__PROBLEM TO WORK ON__
Each line below that contains the word "className" must be copied.

__SOURCE DATA__
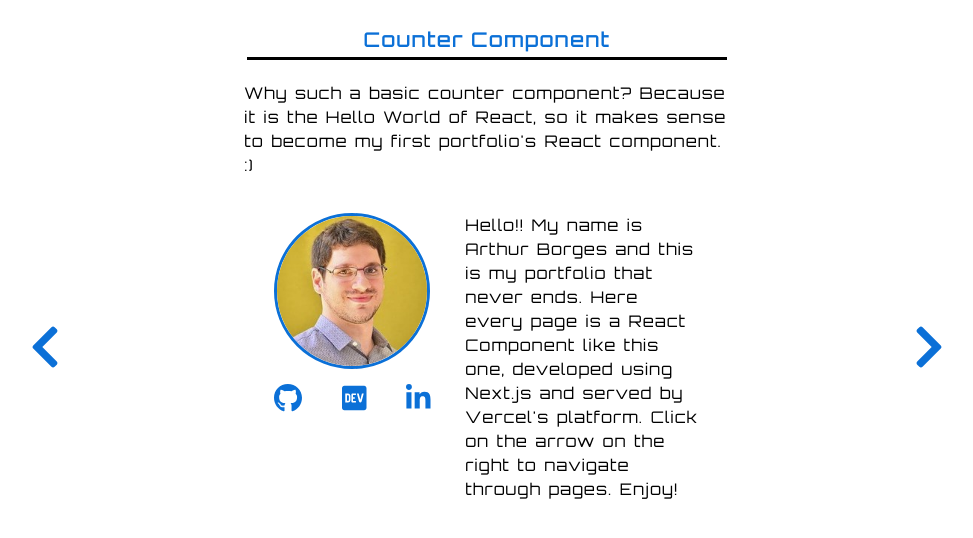
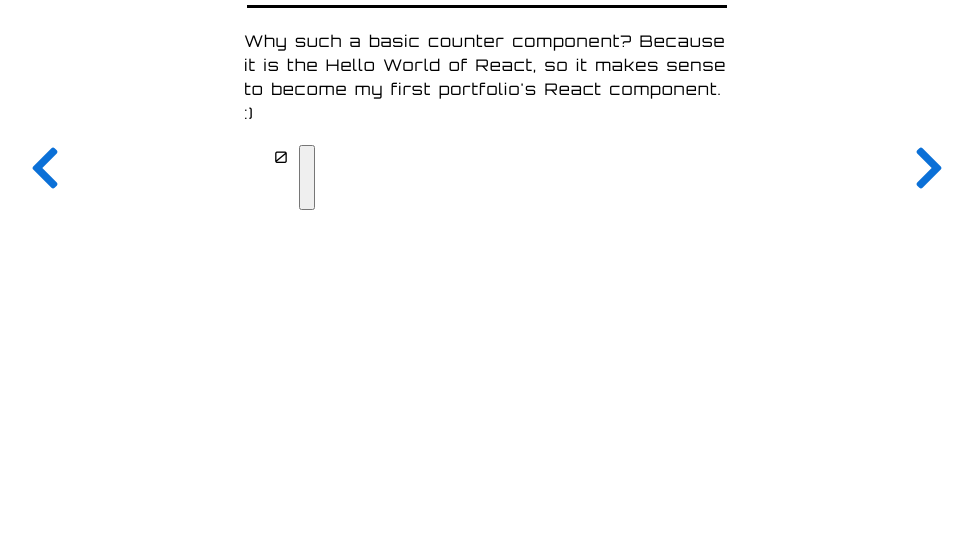
Before and after one commit to arthurborgesdev/neverendx, a Next.js app: page /counter in a window 1280 px wide. Shown: the top 538 px of the page, without its empty margins (153-1126 px from the left). Built offline with nearby package versions, Linux system fonts and the light colour scheme.

Commit message:
Add simple counter feature

```diff
--- a/pages/counter.js
+++ b/pages/counter.js
@@ -1,12 +1,14 @@
 import Head from 'next/head'
 import Link from 'next/link'
+import { useState } from 'react'
 
 import { FontAwesomeIcon } from '@fortawesome/react-fontawesome'
-import { faGithub, faDev, faLinkedinIn } from '@fortawesome/free-brands-svg-icons/'
 import { faChevronLeft } from '@fortawesome/free-solid-svg-icons/'
 import { faChevronRight } from '@fortawesome/free-solid-svg-icons/'
 
 export default function Counter() {
+  const [count, setCount] = useState(0);
+
   return (
     <>
       <Head>
@@ -22,32 +24,8 @@
           </p>
         </section>
         <section className="content">
-          <div className="profile">
-            <div className="photo-container">
-              <img src="/images/avatar.jpeg" alt="Arthur Borges's profile photo" className="photo" />
-            </div>
-            <div className="social">
-              <div className="icons-container">
-                <a href="https://github.com/arthurborgesdev" target="_blank">
-                  <FontAwesomeIcon className="icon github-icon" icon={faGithub} />
-                </a>
-                <a href="https://dev.to/arthurborges" target="_blank">
-                  <FontAwesomeIcon className="icon dev-icon" icon={faDev} />
-                </a>
-                <a className="github-icon" href="https://linkedin.com/in/arthurmoises" target="_blank">
-                  <FontAwesomeIcon className="icon linkedin-icon" icon={faLinkedinIn} />
-                </a>
-              </div>
-            </div>
-          </div>
-          <article className="about">
-            <p>
-              Hello!! My name is Arthur Borges and this is my portfolio that never ends.
-              Here every page is a React Component like this one, developed using Next.js
-              and served by Vercel's platform. Click on the arrow on the right to navigate
-              through pages. Enjoy!
-            </p>
-          </article>
+          <p>{count}</p>
+          <button onClick={() => setCount(count + 1)}></button>
         </section>
         <section className="previous-page-icon">
           <Link href="/">
```
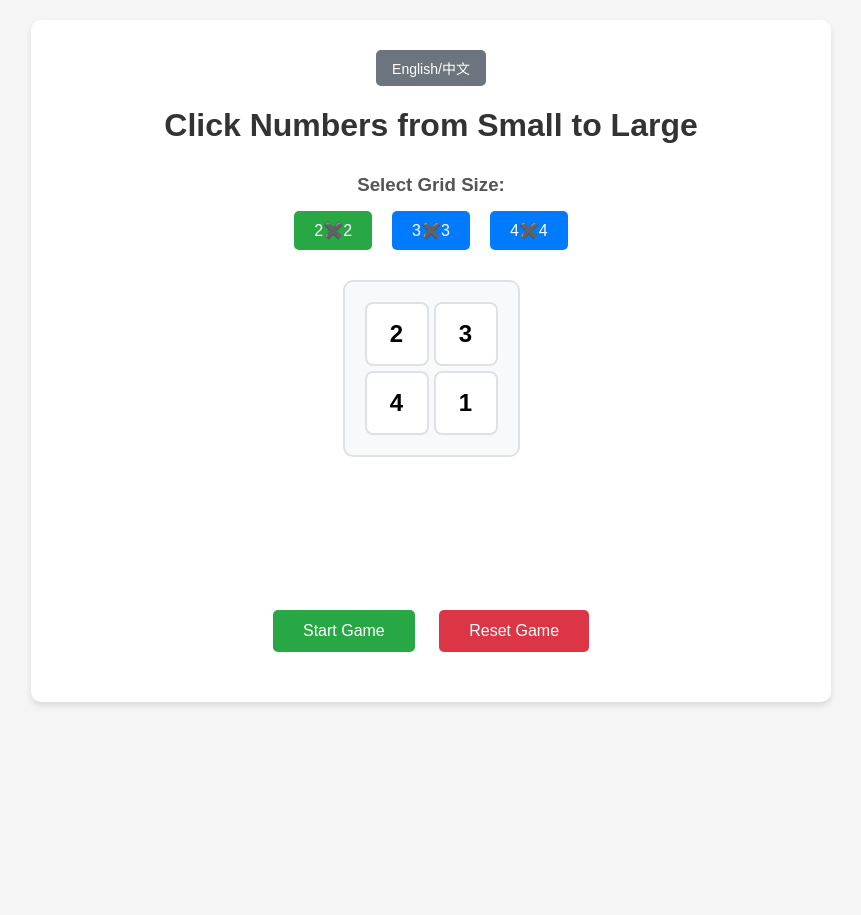
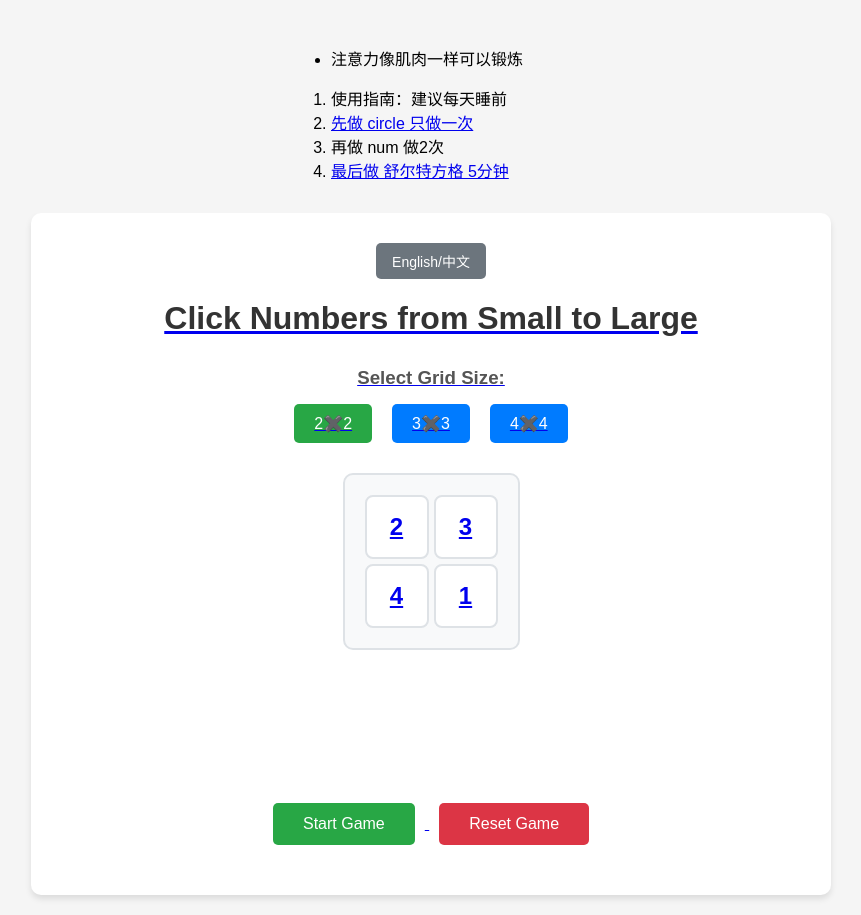
Before and after one commit to vpgle/num, a plain HTML site: page index.html in a window 1280 px wide. Shown: the whole page, without its empty margins (209-1070 px from the left). Before the commit the page ends 800 px from the top, so only its background shows below. Drawn offline with Linux system fonts and the light colour scheme.

Commit message:
Update index.html
添加正确的news 的CSS

```diff
--- a/index.html
+++ b/index.html
@@ -10,6 +10,14 @@
             max-width: 800px;
             margin: 0 auto;
             padding: 20px;
+            background-color: #f5f5f5;
+            position: relative;
+        }
+        .news {
+            font-family: Arial, sans-serif;
+            max-width: 800px;
+            margin: 0 auto;
+            padding: 10px 260px 15px;
             background-color: #f5f5f5;
             position: relative;
         }
@@ -218,6 +226,21 @@
 
       gtag('config', 'G-WVT2G47XTZ');
     </script>
+
+
+
+  <section class="news">
+  <ul>
+        <li>注意力像肌肉一样可以锻炼</li>
+  </ul>
+  <ol>
+        <li>使用指南：建议每天睡前</li>
+        <li><a href="https://circle-woad.vercel.app/"> 先做 circle 只做一次</a></li>
+        <li> 再做 num 做2次</a></li>
+        <li><a href="https://myfriendsandi.xyz"> 最后做 舒尔特方格 5分钟</li>
+  </ol>
+  </section>
+
 
 
 
```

__OUTPUT__
         <section className="content">
-          <div className="profile">
-            <div className="photo-container">
-              <img src="/images/avatar.jpeg" alt="Arthur Borges's profile photo" className="photo" />
-            <div className="social">
-              <div className="icons-container">
-                  <FontAwesomeIcon className="icon github-icon" icon={faGithub} />
-                  <FontAwesomeIcon className="icon dev-icon" icon={faDev} />
-                <a className="github-icon" href="https://linkedin.com/in/arthurmoises" target="_blank">
-                  <FontAwesomeIcon className="icon linkedin-icon" icon={faLinkedinIn} />
-          <article className="about">
         <section className="previous-page-icon">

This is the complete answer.